#MentalHealthPH: Reaching out to people who cry for help


Nikko and I met in 2012.

We were both participants in an exchange program attended by youth from different ASEAN countries. We cruised around Southeast Asia for two months. Being enclosed in just one ship and having nowhere else to go and nobody else to meet, I became really close to the people I met in the exchange program. I became quite close to Nikko, as well. I first met Nikko when we were in a group activity where we learned how to play traditional Brunei martial arts. Nikko was the typical guy with the “mysterious” aura.

He was usually quiet, just always observing people. Later on, we were partnered to practice some martial arts moves. We started talking and, being the friendly (and sometimes nosy) person that I am, we later on became good friends. I learned about a lot of things about his personal life through conversations over meals, or when we were just hanging out with friends. One day, the two of us were having one of those conversations about just anything. I vaguely remember what we were talking about then but this one is clear– he told me that he would never be happy again; that he tried to kill himself once but failed; that at one point of his life, he decided to just end it all.

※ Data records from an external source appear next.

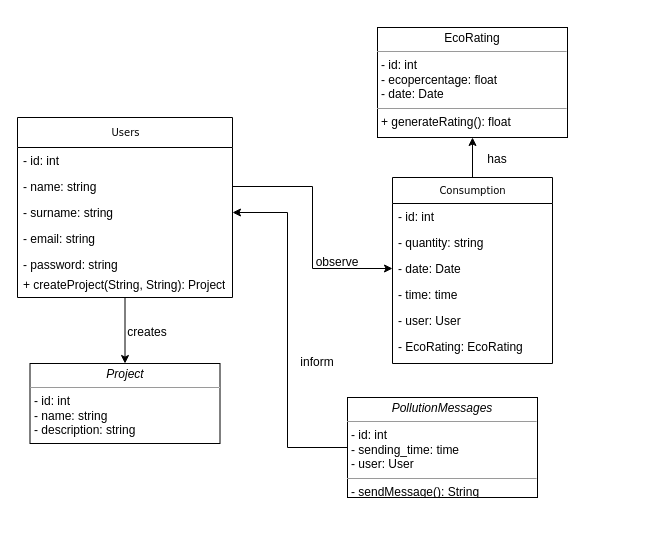
The draw.io diagram 2-SoftwareDesign/2.5-UMLProgramClasses/UMLProgramClasses.drawio in oleksandrblazhko/ai-211-martinyuk, before the edit. Source tidied: cells renumbered, new cells numbered last; positions are measured from the earlier drawing's top-left corner, leaving out a move shared by most shapes. Both pictures are drawn from the tidied source at 100%, with x=0, y=0 at pixel (17, 27).
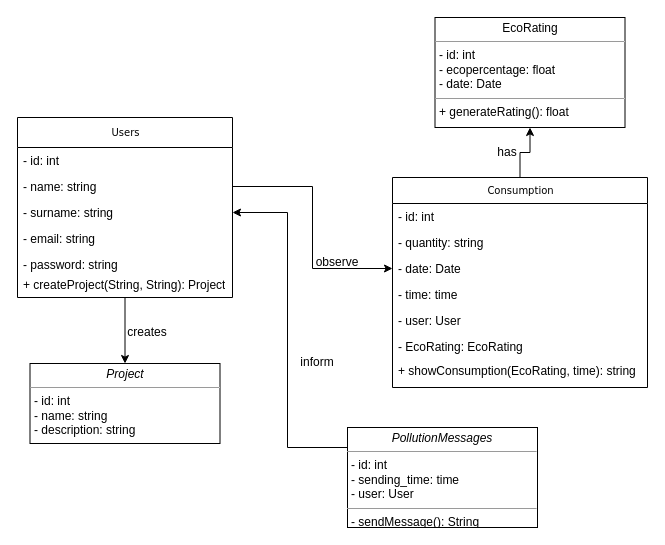
The same page after the edit.

What changed in the source:
```diff
@@
     <mxCell id="3" value="Consumption" style="swimlane;html=1;fontStyle=0;horizontal=1;startSize=26;fillColor=none;swimlaneFillColor=#ffffff;rounded=0;shadow=0;comic=0;labelBackgroundColor=none;strokeWidth=1;fontFamily=Verdana;fontSize=10;align=center;" parent="1" vertex="1">
-      <mxGeometry x="375" y="150" width="160" height="186" as="geometry" />
+      <mxGeometry x="375" y="150" width="255" height="210" as="geometry" />
     </mxCell>
     <mxCell id="4" value="- id: int&amp;nbsp;" style="text;html=1;strokeColor=none;fillColor=none;align=left;verticalAlign=top;spacingLeft=4;spacingRight=4;whiteSpace=wrap;overflow=hidden;" parent="3" vertex="1">
-      <mxGeometry y="26" width="160" height="26" as="geometry" />
+      <mxGeometry y="26" width="255" height="26" as="geometry" />
     </mxCell>
     <mxCell id="5" value="- quantity: string" style="text;html=1;strokeColor=none;fillColor=none;align=left;verticalAlign=top;spacingLeft=4;spacingRight=4;whiteSpace=wrap;overflow=hidden;" parent="3" vertex="1">
-      <mxGeometry y="52" width="160" height="26" as="geometry" />
+      <mxGeometry y="52" width="255" height="26" as="geometry" />
     </mxCell>
     <mxCell id="6" value="- date: Date" style="text;html=1;strokeColor=none;fillColor=none;align=left;verticalAlign=top;spacingLeft=4;spacingRight=4;whiteSpace=wrap;overflow=hidden;points=[[0,0.5],[1,0.5]];portConstraint=eastwest;" parent="3" vertex="1">
-      <mxGeometry y="78" width="160" height="26" as="geometry" />
+      <mxGeometry y="78" width="255" height="26" as="geometry" />
     </mxCell>
     <mxCell id="7" value="- time: time" style="text;html=1;strokeColor=none;fillColor=none;align=left;verticalAlign=top;spacingLeft=4;spacingRight=4;whiteSpace=wrap;overflow=hidden;" parent="3" vertex="1">
-      <mxGeometry y="104" width="160" height="26" as="geometry" />
+      <mxGeometry y="104" width="255" height="26" as="geometry" />
     </mxCell>
     <mxCell id="8" value="- user: User" style="text;html=1;strokeColor=none;fillColor=none;align=left;verticalAlign=top;spacingLeft=4;spacingRight=4;whiteSpace=wrap;overflow=hidden;" parent="3" vertex="1">
-      <mxGeometry y="130" width="160" height="26" as="geometry" />
+      <mxGeometry y="130" width="255" height="26" as="geometry" />
     </mxCell>
     <mxCell id="9" value="- EcoRating: EcoRating" style="text;html=1;strokeColor=none;fillColor=none;align=left;verticalAlign=top;spacingLeft=4;spacingRight=4;whiteSpace=wrap;overflow=hidden;" parent="3" vertex="1">
-      <mxGeometry y="156" width="160" height="26" as="geometry" />
+      <mxGeometry y="156" width="255" height="24" as="geometry" />
     </mxCell>
+    <mxCell id="27" value="+ showConsumption(EcoRating, time): string" style="text;html=1;strokeColor=none;fillColor=none;align=left;verticalAlign=top;spacingLeft=4;spacingRight=4;whiteSpace=wrap;overflow=hidden;" parent="3" vertex="1">
+      <mxGeometry y="180" width="255" height="30" as="geometry" />
+    </mxCell>
@@
     <mxCell id="18" value="&lt;p style=&quot;margin:0px;margin-top:4px;text-align:center;&quot;&gt;EcoRating&lt;/p&gt;&lt;hr size=&quot;1&quot;&gt;&lt;p style=&quot;margin:0px;margin-left:4px;&quot;&gt;- id: int&lt;br&gt;- ecopercentage: float&lt;/p&gt;&lt;p style=&quot;margin:0px;margin-left:4px;&quot;&gt;- date: Date&amp;nbsp;&lt;/p&gt;&lt;hr size=&quot;1&quot;&gt;&lt;p style=&quot;margin:0px;margin-left:4px;&quot;&gt;+ generateRating(): float&lt;/p&gt;" style="verticalAlign=top;align=left;overflow=fill;fontSize=12;fontFamily=Helvetica;html=1;rounded=0;shadow=0;comic=0;labelBackgroundColor=none;strokeWidth=1;" parent="1" vertex="1">
-      <mxGeometry x="360" width="190" height="110" as="geometry" />
+      <mxGeometry x="417.5" y="-10" width="190" height="110" as="geometry" />
     </mxCell>
@@
     <mxCell id="20" value="&lt;p style=&quot;margin:0px;margin-top:4px;text-align:center;&quot;&gt;&lt;i&gt;PollutionMessages&lt;/i&gt;&lt;/p&gt;&lt;hr size=&quot;1&quot;&gt;&lt;p style=&quot;margin:0px;margin-left:4px;&quot;&gt;- id: int&lt;br&gt;- sending_time: time&lt;/p&gt;&lt;p style=&quot;margin:0px;margin-left:4px;&quot;&gt;- user: User&lt;/p&gt;&lt;hr size=&quot;1&quot;&gt;&lt;p style=&quot;margin:0px;margin-left:4px;&quot;&gt;- sendMessage(): String&lt;br&gt;&lt;br&gt;&lt;/p&gt;" style="verticalAlign=top;align=left;overflow=fill;fontSize=12;fontFamily=Helvetica;html=1;rounded=0;shadow=0;comic=0;labelBackgroundColor=none;strokeWidth=1;" parent="1" vertex="1">
-      <mxGeometry x="330" y="370" width="190" height="100" as="geometry" />
+      <mxGeometry x="330" y="400" width="190" height="100" as="geometry" />
     </mxCell>
@@
     <mxCell id="23" value="has" style="text;html=1;strokeColor=none;fillColor=none;align=center;verticalAlign=middle;whiteSpace=wrap;rounded=0;" parent="1" vertex="1">
-      <mxGeometry x="450" y="117" width="60" height="30" as="geometry" />
+      <mxGeometry x="460" y="110" width="60" height="30" as="geometry" />
     </mxCell>
```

I was dumbfounded.

My brain failed me and all that I managed to do was to look at him in the eye. I didn’t muster enough courage to say anything for a long while. I couldn’t ask why he did it. I didn’t think I had to (or, should) ask why. I didn’t even know if I should have asked that question. I waited for him to tell me more, but he didn’t. All I did was stay with him until we were called to attend another activity.

We never talked about it again.

The exchange program ended.

He went back to his country, and I went back to the Philippines. We still kept in touch through Facebook and Line but the conversations grew less and less.

November 18, 2015.

One of our common friends was calling me.

Nikko committed suicide. He was gone.

I was guilty. I regretted even though I was not sure what exactly I was regretting. I could have done more, maybe, but I cannot really say that I did anything less. Admittedly, I was angry, too. That’s the thing with suicide. There will always be two conflicting interests – those of the leaving and those of the left behind. Maybe he felt that taking his life was his best option at that time. Maybe it was his only choice. But can you blame me for thinking that he was mistaken, that he had us, and that no matter what it was he was facing, we were there to help him get through it? Can you blame me for just wanting him to hold on?

Our last conversation over Facebook was about this song, https://soundcloud.com/rory-viner

Could I have guessed he was crying for help? But if I’ve known, what could I have done to make him stop?


World Health Organization reports over 800,000 people die by suicide each year– that’s one person every 40 seconds. Up to 25 times as many again make a suicide attempt. In the Philippines, the estimated number of suicides in 2012 was 2,558 (550 female, 2009 male).

This means that many, many more people who have been bereaved by suicide or have been close to someone who has tried to take his or her own life.

In line with this year’s theme for the World Suicide Prevention: Connect, Communicate, Care. Let’s talk about suicide, the second leading cause of death globally among people 15 to 29 years of age.

Here are the questions for this coming tweetchat:

T1: How to identify people having suicidal tendencies? What are the signs to watch out for?

T2: How to reach out to people with suicidal tendencies? What are the do’s and dont’s?

T3. How can social media be used as a tool to help address suicide tendencies, depression, and other mental health problems?

Let’s discuss how to connect, communicate, and care for people with suicidal tendencies this Saturday, 9PM. See you!


Article by: #MentalHealthPH

#MentalHealthPH is a  campaign that aims to create an inclusive and empowered community for people affected by mental health problems. The group aims to promote mental health awareness through social media to increase discussion and reduce stigma on Mental Health; provide a platform for the community to share their Mental Health stories; and, collaborate and link with other organizations/groups to unify initiatives in line with the group’s mental health advocacy. Sign up here to volunteer: bit.ly/mentalhealthph


Posted by: Narciso Tapia for #MentalHealthPH